» **Brief**:
Please return each entry exactly as it appears, but not the pictures.
-- Data provided follows --
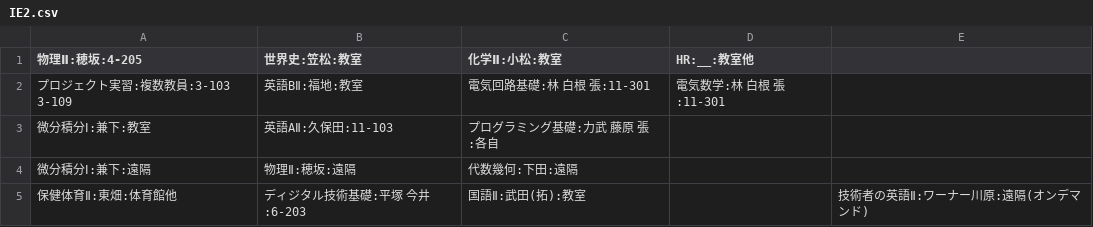
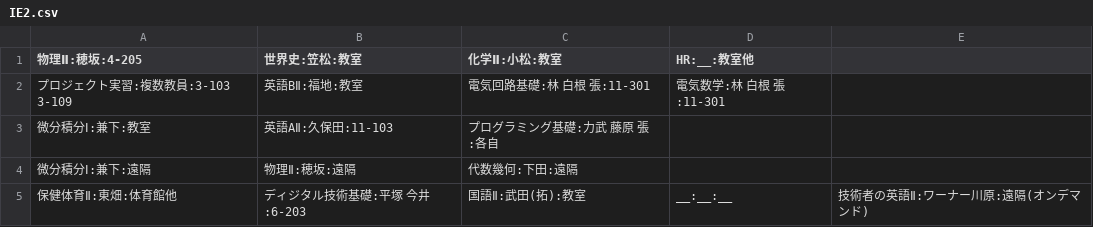
Before and after one commit to q55mehqs/SnctJikanwari, a CSV file: DefaultJikanwari/Compose_Second_v1/IE2.csv, drawn as a sheet.

```diff
--- a/DefaultJikanwari/Compose_Second_v1/IE2.csv
+++ b/DefaultJikanwari/Compose_Second_v1/IE2.csv
@@ -4,2 +4,2 @@
 微分積分Ⅰ:兼下:遠隔,物理Ⅱ:穂坂:遠隔,代数幾何:下田:遠隔,,
-保健体育Ⅱ:東畑:体育館他,ディジタル技術基礎:平塚  今井:6-203,国語Ⅱ:武田(拓):教室,,技術者の英語Ⅱ:ワーナー川原:遠隔(オンデマンド)
+保健体育Ⅱ:東畑:体育館他,ディジタル技術基礎:平塚  今井:6-203,国語Ⅱ:武田(拓):教室,__:__:__,技術者の英語Ⅱ:ワーナー川原:遠隔(オンデマンド)
```
Also changed, not shown: DefaultJikanwari/Compose_Second_v1/1-1.csv, DefaultJikanwari/Compose_Second_v1/IS2.csv, 1 other file.
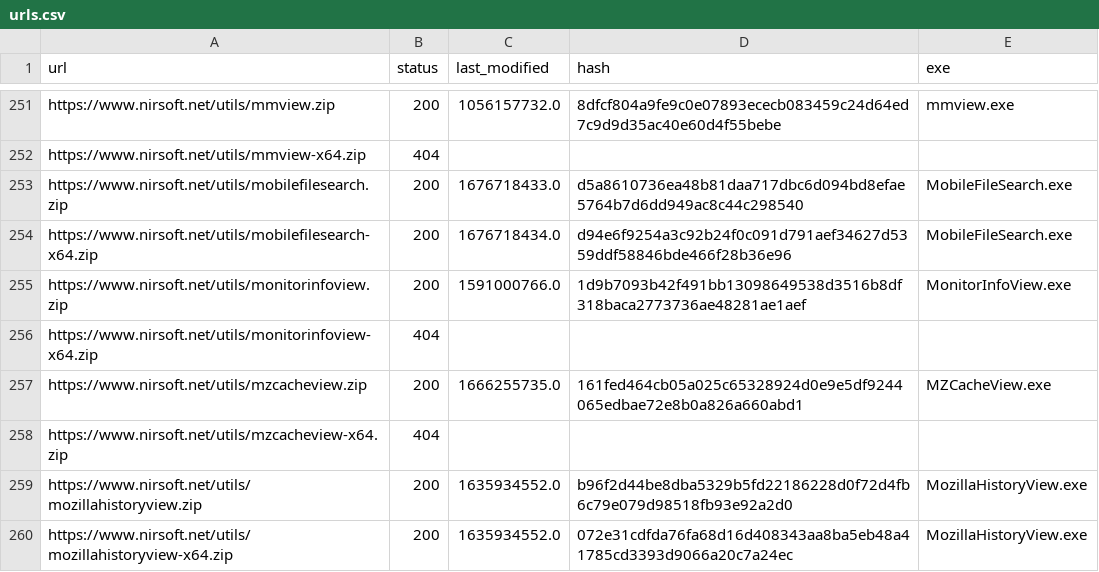
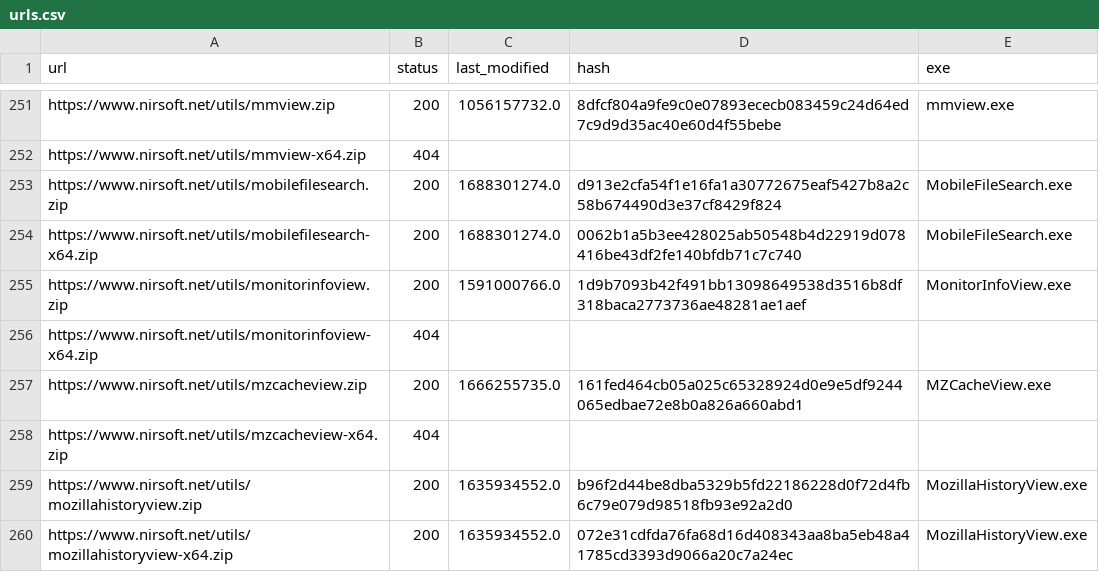
Before and after one commit to ScoopInstaller/Nirsoft, a CSV file: cache/urls.csv, drawn as a sheet; only a part is shown, gaps mark what is left out.

```diff
--- a/cache/urls.csv
+++ b/cache/urls.csv
@@ -252,4 +252,4 @@ https://www.nirsoft.net/utils/mmview.zip,200,1056157732.0,8dfcf804a9fe9c0e07893e
 https://www.nirsoft.net/utils/mmview-x64.zip,404,,,
-https://www.nirsoft.net/utils/mobilefilesearch.zip,200,1676718433.0,d5a8610736ea48b81daa717dbc6d094bd8efae5764b7d6dd949ac8c44c298540,MobileFileSearch.exe
-https://www.nirsoft.net/utils/mobilefilesearch-x64.zip,200,1676718434.0,d94e6f9254a3c92b24f0c091d791aef34627d5359ddf58846bde466f28b36e96,MobileFileSearch.exe
+https://www.nirsoft.net/utils/mobilefilesearch.zip,200,1688301274.0,d913e2cfa54f1e16fa1a30772675eaf5427b8a2c58b674490d3e37cf8429f824,MobileFileSearch.exe
+https://www.nirsoft.net/utils/mobilefilesearch-x64.zip,200,1688301274.0,0062b1a5b3ee428025ab50548b4d22919d078416be43df2fe140bfdb71c7c740,MobileFileSearch.exe
 https://www.nirsoft.net/utils/monitorinfoview.zip,200,1591000766.0,1d9b7093b42f491bb13098649538d3516b8df318baca2773736ae48281ae1aef,MonitorInfoView.exe
```
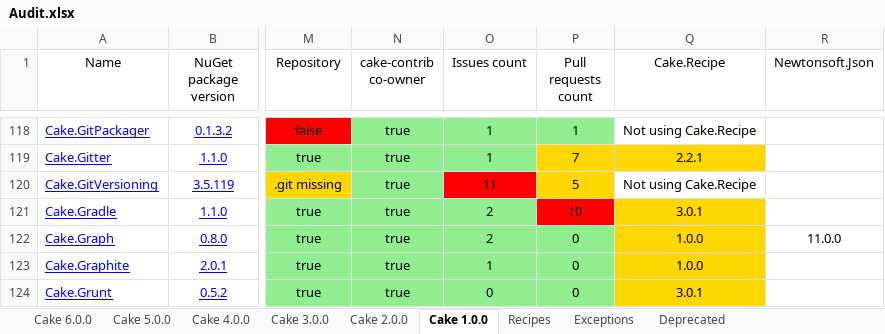
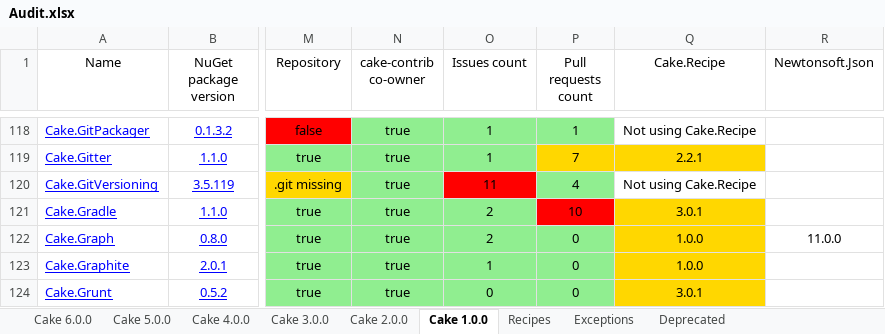
Before and after one commit to cake-contrib/Home, an Excel workbook: Audit.xlsx, sheet Cake 1.0.0, drawn as a sheet; only a part is shown, gaps mark what is left out; values as stored, in another font and other column widths than the file's, no borders; the diff names each change by its address in the sheet, - before the commit and + after, or states it on an @@ line.

```diff
--- a/Audit.xlsx (sheet Cake 1.0.0)
+++ b/Audit.xlsx (sheet Cake 1.0.0)
-P120 (Pull requests count): 5
+P120 (Pull requests count): 4
-P120 fill: #FFD700
+P120 fill: #90EE90
```
Also changed, not shown: sheet Recipes, sheet Cake 2.0.0, sheet Cake 3.0.0, sheet Cake 4.0.0, sheet Cake 5.0.0, sheet Cake 6.0.0, 11 other files.
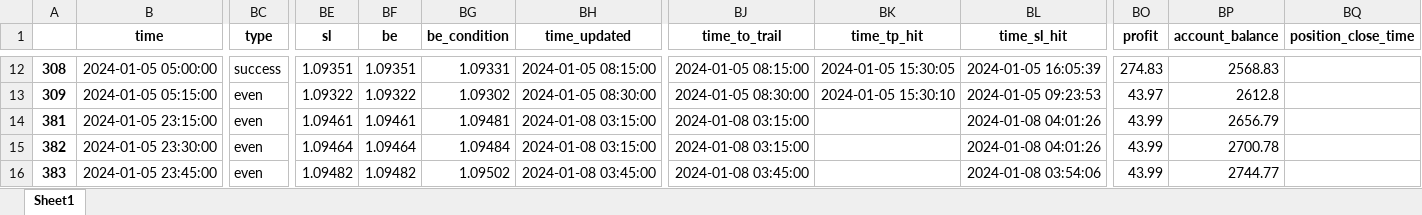
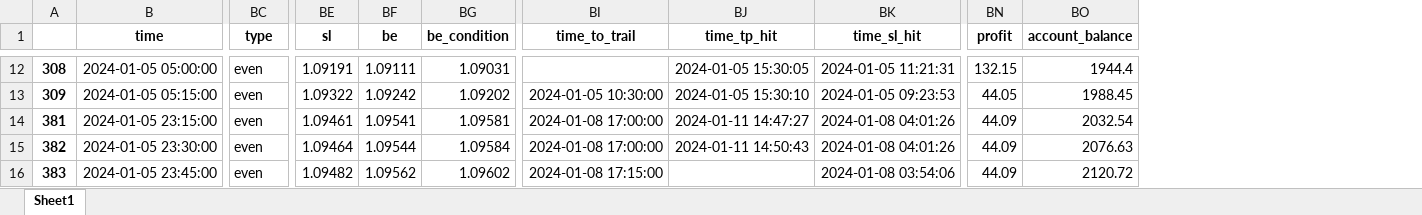
Before and after one commit to TafaraBean/Trade, an Excel workbook: filtered_excel_df.xlsx, sheet Sheet1, drawn as a sheet; only a part is shown, gaps mark what is left out; values as stored, in another font and other column widths than the file's, no borders; removed rows and columns are numbered as before the commit, all else as after; the diff covers the shown part only; the diff names each change by its address in the sheet, - before the commit and + after, or states it on an @@ line.

```diff
--- a/filtered_excel_df.xlsx (sheet Sheet1)
+++ b/filtered_excel_df.xlsx (sheet Sheet1)
-column BH (time_updated), rows 12-16: 2024-01-05 08:15:00 | 2024-01-05 08:30:00 | 2024-01-08 03:15:00 | 2024-01-08 03:15:00 | 2024-01-08 03:45:00
-column BQ (position_close_time), empty
-BC12 (type): success
+BC12 (type): even
-BE12 (sl): 1.09351
+BE12 (sl): 1.09191
-BF12 (be): 1.09351
+BF12 (be): 1.09111
-BG12 (be_condition): 1.09331
+BG12 (be_condition): 1.09031
-BI12 (time_to_trail): 2024-01-05 08:15:00
+BI12 (time_to_trail): (empty)
-BK12 (time_sl_hit): 2024-01-05 16:05:39
+BK12 (time_sl_hit): 2024-01-05 11:21:31
-BN12 (profit): 274.83
+BN12 (profit): 132.15
-BO12 (account_balance): 2568.83
+BO12 (account_balance): 1944.4
-BF13 (be): 1.09322
+BF13 (be): 1.09242
-BG13 (be_condition): 1.09302
+BG13 (be_condition): 1.09202
-BI13 (time_to_trail): 2024-01-05 08:30:00
+BI13 (time_to_trail): 2024-01-05 10:30:00
-BN13 (profit): 43.97
+BN13 (profit): 44.05
-BO13 (account_balance): 2612.8
+BO13 (account_balance): 1988.45
-BF14 (be): 1.09461
+BF14 (be): 1.09541
-BG14 (be_condition): 1.09481
+BG14 (be_condition): 1.09581
-BI14:BI15 (time_to_trail): 2024-01-08 03:15:00
+BI14:BI15 (time_to_trail): 2024-01-08 17:00:00
-BJ14 (time_tp_hit): (empty)
+BJ14 (time_tp_hit): 2024-01-11 14:47:27
-BN14:BN16 (profit): 43.99
+BN14:BN16 (profit): 44.09
-BO14 (account_balance): 2656.79
+BO14 (account_balance): 2032.54
-BF15 (be): 1.09464
+BF15 (be): 1.09544
-BG15 (be_condition): 1.09484
+BG15 (be_condition): 1.09584
-BJ15 (time_tp_hit): (empty)
+BJ15 (time_tp_hit): 2024-01-11 14:50:43
-BO15 (account_balance): 2700.78
+BO15 (account_balance): 2076.63
-BF16 (be): 1.09482
+BF16 (be): 1.09562
-BG16 (be_condition): 1.09502
+BG16 (be_condition): 1.09602
-BI16 (time_to_trail): 2024-01-08 03:45:00
+BI16 (time_to_trail): 2024-01-08 17:15:00
-BO16 (account_balance): 2744.77
+BO16 (account_balance): 2120.72
```
Also changed, not shown: 3 added rows, 4 removed rows and 530 edited cells elsewhere in this sheet, 8 other files.
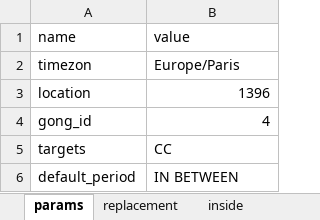
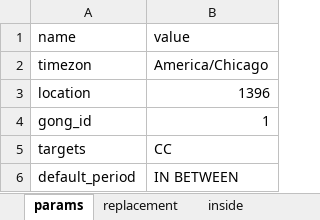
Before and after one commit to s66erge/entan-mkdocs, an Excel workbook: data/Testx.xlsx, sheet params, drawn as a sheet; values as stored, in another font and other column widths than the file's, no borders; the diff names each change by its address in the sheet, - before the commit and + after, or states it on an @@ line.

```diff
--- a/data/Testx.xlsx (sheet params)
+++ b/data/Testx.xlsx (sheet params)
-B2 (value): Europe/Paris
+B2 (value): America/Chicago
-B4 (value): 4
+B4 (value): 1
```
Also changed, not shown: sheet inside, data/Mahi.xlsx, data/Pajjota.xlsx, 11 other files.
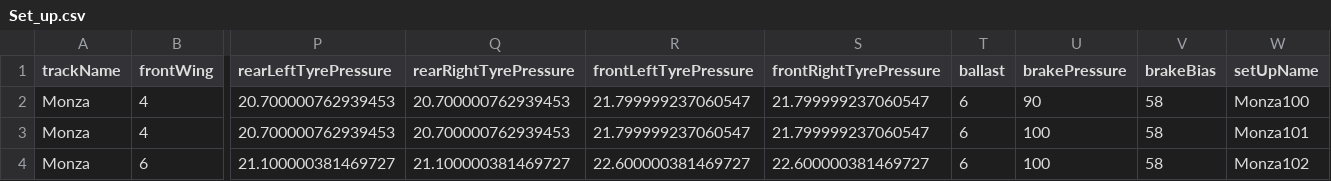
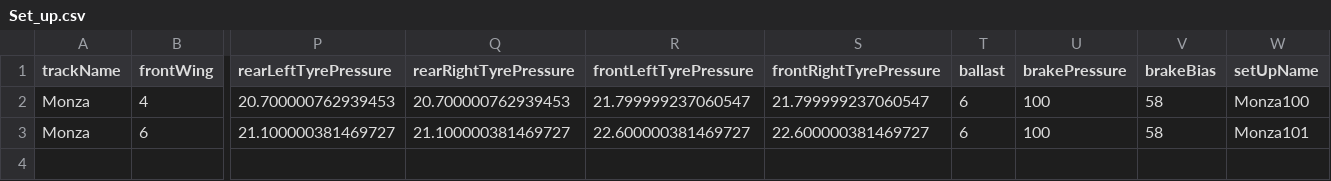
Before and after one commit to PaoloAttardi/MLPython, a CSV file: Lap_project/Set_up.csv, drawn as a sheet; only a part is shown, gaps mark what is left out; removed rows and columns are numbered as before the commit, all else as after; rows hold the shown columns only; the diff names each change by its address in the sheet, - before the commit and + after, or states it on an @@ line.

```diff
--- a/Lap_project/Set_up.csv
+++ b/Lap_project/Set_up.csv
-row 2: Monza | 4 | 20.700000762939453 | 20.700000762939453 | 21.799999237060547 | 21.799999237060547 | 6 | 90 | 58 | Monza100
-W2 (setUpName): Monza101
+W2 (setUpName): Monza100
-W3 (setUpName): Monza102
+W3 (setUpName): Monza101
```
Also changed, not shown: Lap_project/Readable_lap_time.csv, 2 other files.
-- Data provided concluded --
» **Response to the task**:
Before and after one commit to q55mehqs/SnctJikanwari, a CSV file: DefaultJikanwari/Compose_Second_v1/IE2.csv, drawn as a sheet.

```diff
--- a/DefaultJikanwari/Compose_Second_v1/IE2.csv
+++ b/DefaultJikanwari/Compose_Second_v1/IE2.csv
@@ -4,2 +4,2 @@
 微分積分Ⅰ:兼下:遠隔,物理Ⅱ:穂坂:遠隔,代数幾何:下田:遠隔,,
-保健体育Ⅱ:東畑:体育館他,ディジタル技術基礎:平塚  今井:6-203,国語Ⅱ:武田(拓):教室,,技術者の英語Ⅱ:ワーナー川原:遠隔(オンデマンド)
+保健体育Ⅱ:東畑:体育館他,ディジタル技術基礎:平塚  今井:6-203,国語Ⅱ:武田(拓):教室,__:__:__,技術者の英語Ⅱ:ワーナー川原:遠隔(オンデマンド)
```
Also changed, not shown: DefaultJikanwari/Compose_Second_v1/1-1.csv, DefaultJikanwari/Compose_Second_v1/IS2.csv, 1 other file.
Before and after one commit to ScoopInstaller/Nirsoft, a CSV file: cache/urls.csv, drawn as a sheet; only a part is shown, gaps mark what is left out.

```diff
--- a/cache/urls.csv
+++ b/cache/urls.csv
@@ -252,4 +252,4 @@ https://www.nirsoft.net/utils/mmview.zip,200,1056157732.0,8dfcf804a9fe9c0e07893e
 https://www.nirsoft.net/utils/mmview-x64.zip,404,,,
-https://www.nirsoft.net/utils/mobilefilesearch.zip,200,1676718433.0,d5a8610736ea48b81daa717dbc6d094bd8efae5764b7d6dd949ac8c44c298540,MobileFileSearch.exe
-https://www.nirsoft.net/utils/mobilefilesearch-x64.zip,200,1676718434.0,d94e6f9254a3c92b24f0c091d791aef34627d5359ddf58846bde466f28b36e96,MobileFileSearch.exe
+https://www.nirsoft.net/utils/mobilefilesearch.zip,200,1688301274.0,d913e2cfa54f1e16fa1a30772675eaf5427b8a2c58b674490d3e37cf8429f824,MobileFileSearch.exe
+https://www.nirsoft.net/utils/mobilefilesearch-x64.zip,200,1688301274.0,0062b1a5b3ee428025ab50548b4d22919d078416be43df2fe140bfdb71c7c740,MobileFileSearch.exe
 https://www.nirsoft.net/utils/monitorinfoview.zip,200,1591000766.0,1d9b7093b42f491bb13098649538d3516b8df318baca2773736ae48281ae1aef,MonitorInfoView.exe
```
Before and after one commit to cake-contrib/Home, an Excel workbook: Audit.xlsx, sheet Cake 1.0.0, drawn as a sheet; only a part is shown, gaps mark what is left out; values as stored, in another font and other column widths than the file's, no borders; the diff names each change by its address in the sheet, - before the commit and + after, or states it on an @@ line.

```diff
--- a/Audit.xlsx (sheet Cake 1.0.0)
+++ b/Audit.xlsx (sheet Cake 1.0.0)
-P120 (Pull requests count): 5
+P120 (Pull requests count): 4
-P120 fill: #FFD700
+P120 fill: #90EE90
```
Also changed, not shown: sheet Recipes, sheet Cake 2.0.0, sheet Cake 3.0.0, sheet Cake 4.0.0, sheet Cake 5.0.0, sheet Cake 6.0.0, 11 other files.
Before and after one commit to TafaraBean/Trade, an Excel workbook: filtered_excel_df.xlsx, sheet Sheet1, drawn as a sheet; only a part is shown, gaps mark what is left out; values as stored, in another font and other column widths than the file's, no borders; removed rows and columns are numbered as before the commit, all else as after; the diff covers the shown part only; the diff names each change by its address in the sheet, - before the commit and + after, or states it on an @@ line.

```diff
--- a/filtered_excel_df.xlsx (sheet Sheet1)
+++ b/filtered_excel_df.xlsx (sheet Sheet1)
-column BH (time_updated), rows 12-16: 2024-01-05 08:15:00 | 2024-01-05 08:30:00 | 2024-01-08 03:15:00 | 2024-01-08 03:15:00 | 2024-01-08 03:45:00
-column BQ (position_close_time), empty
-BC12 (type): success
+BC12 (type): even
-BE12 (sl): 1.09351
+BE12 (sl): 1.09191
-BF12 (be): 1.09351
+BF12 (be): 1.09111
-BG12 (be_condition): 1.09331
+BG12 (be_condition): 1.09031
-BI12 (time_to_trail): 2024-01-05 08:15:00
+BI12 (time_to_trail): (empty)
-BK12 (time_sl_hit): 2024-01-05 16:05:39
+BK12 (time_sl_hit): 2024-01-05 11:21:31
-BN12 (profit): 274.83
+BN12 (profit): 132.15
-BO12 (account_balance): 2568.83
+BO12 (account_balance): 1944.4
-BF13 (be): 1.09322
+BF13 (be): 1.09242
-BG13 (be_condition): 1.09302
+BG13 (be_condition): 1.09202
-BI13 (time_to_trail): 2024-01-05 08:30:00
+BI13 (time_to_trail): 2024-01-05 10:30:00
-BN13 (profit): 43.97
+BN13 (profit): 44.05
-BO13 (account_balance): 2612.8
+BO13 (account_balance): 1988.45
-BF14 (be): 1.09461
+BF14 (be): 1.09541
-BG14 (be_condition): 1.09481
+BG14 (be_condition): 1.09581
-BI14:BI15 (time_to_trail): 2024-01-08 03:15:00
+BI14:BI15 (time_to_trail): 2024-01-08 17:00:00
-BJ14 (time_tp_hit): (empty)
+BJ14 (time_tp_hit): 2024-01-11 14:47:27
-BN14:BN16 (profit): 43.99
+BN14:BN16 (profit): 44.09
-BO14 (account_balance): 2656.79
+BO14 (account_balance): 2032.54
-BF15 (be): 1.09464
+BF15 (be): 1.09544
-BG15 (be_condition): 1.09484
+BG15 (be_condition): 1.09584
-BJ15 (time_tp_hit): (empty)
+BJ15 (time_tp_hit): 2024-01-11 14:50:43
-BO15 (account_balance): 2700.78
+BO15 (account_balance): 2076.63
-BF16 (be): 1.09482
+BF16 (be): 1.09562
-BG16 (be_condition): 1.09502
+BG16 (be_condition): 1.09602
-BI16 (time_to_trail): 2024-01-08 03:45:00
+BI16 (time_to_trail): 2024-01-08 17:15:00
-BO16 (account_balance): 2744.77
+BO16 (account_balance): 2120.72
```
Also changed, not shown: 3 added rows, 4 removed rows and 530 edited cells elsewhere in this sheet, 8 other files.
Before and after one commit to s66erge/entan-mkdocs, an Excel workbook: data/Testx.xlsx, sheet params, drawn as a sheet; values as stored, in another font and other column widths than the file's, no borders; the diff names each change by its address in the sheet, - before the commit and + after, or states it on an @@ line.

```diff
--- a/data/Testx.xlsx (sheet params)
+++ b/data/Testx.xlsx (sheet params)
-B2 (value): Europe/Paris
+B2 (value): America/Chicago
-B4 (value): 4
+B4 (value): 1
```
Also changed, not shown: sheet inside, data/Mahi.xlsx, data/Pajjota.xlsx, 11 other files.
Before and after one commit to PaoloAttardi/MLPython, a CSV file: Lap_project/Set_up.csv, drawn as a sheet; only a part is shown, gaps mark what is left out; removed rows and columns are numbered as before the commit, all else as after; rows hold the shown columns only; the diff names each change by its address in the sheet, - before the commit and + after, or states it on an @@ line.

```diff
--- a/Lap_project/Set_up.csv
+++ b/Lap_project/Set_up.csv
-row 2: Monza | 4 | 20.700000762939453 | 20.700000762939453 | 21.799999237060547 | 21.799999237060547 | 6 | 90 | 58 | Monza100
-W2 (setUpName): Monza101
+W2 (setUpName): Monza100
-W3 (setUpName): Monza102
+W3 (setUpName): Monza101
```
Also changed, not shown: Lap_project/Readable_lap_time.csv, 2 other files.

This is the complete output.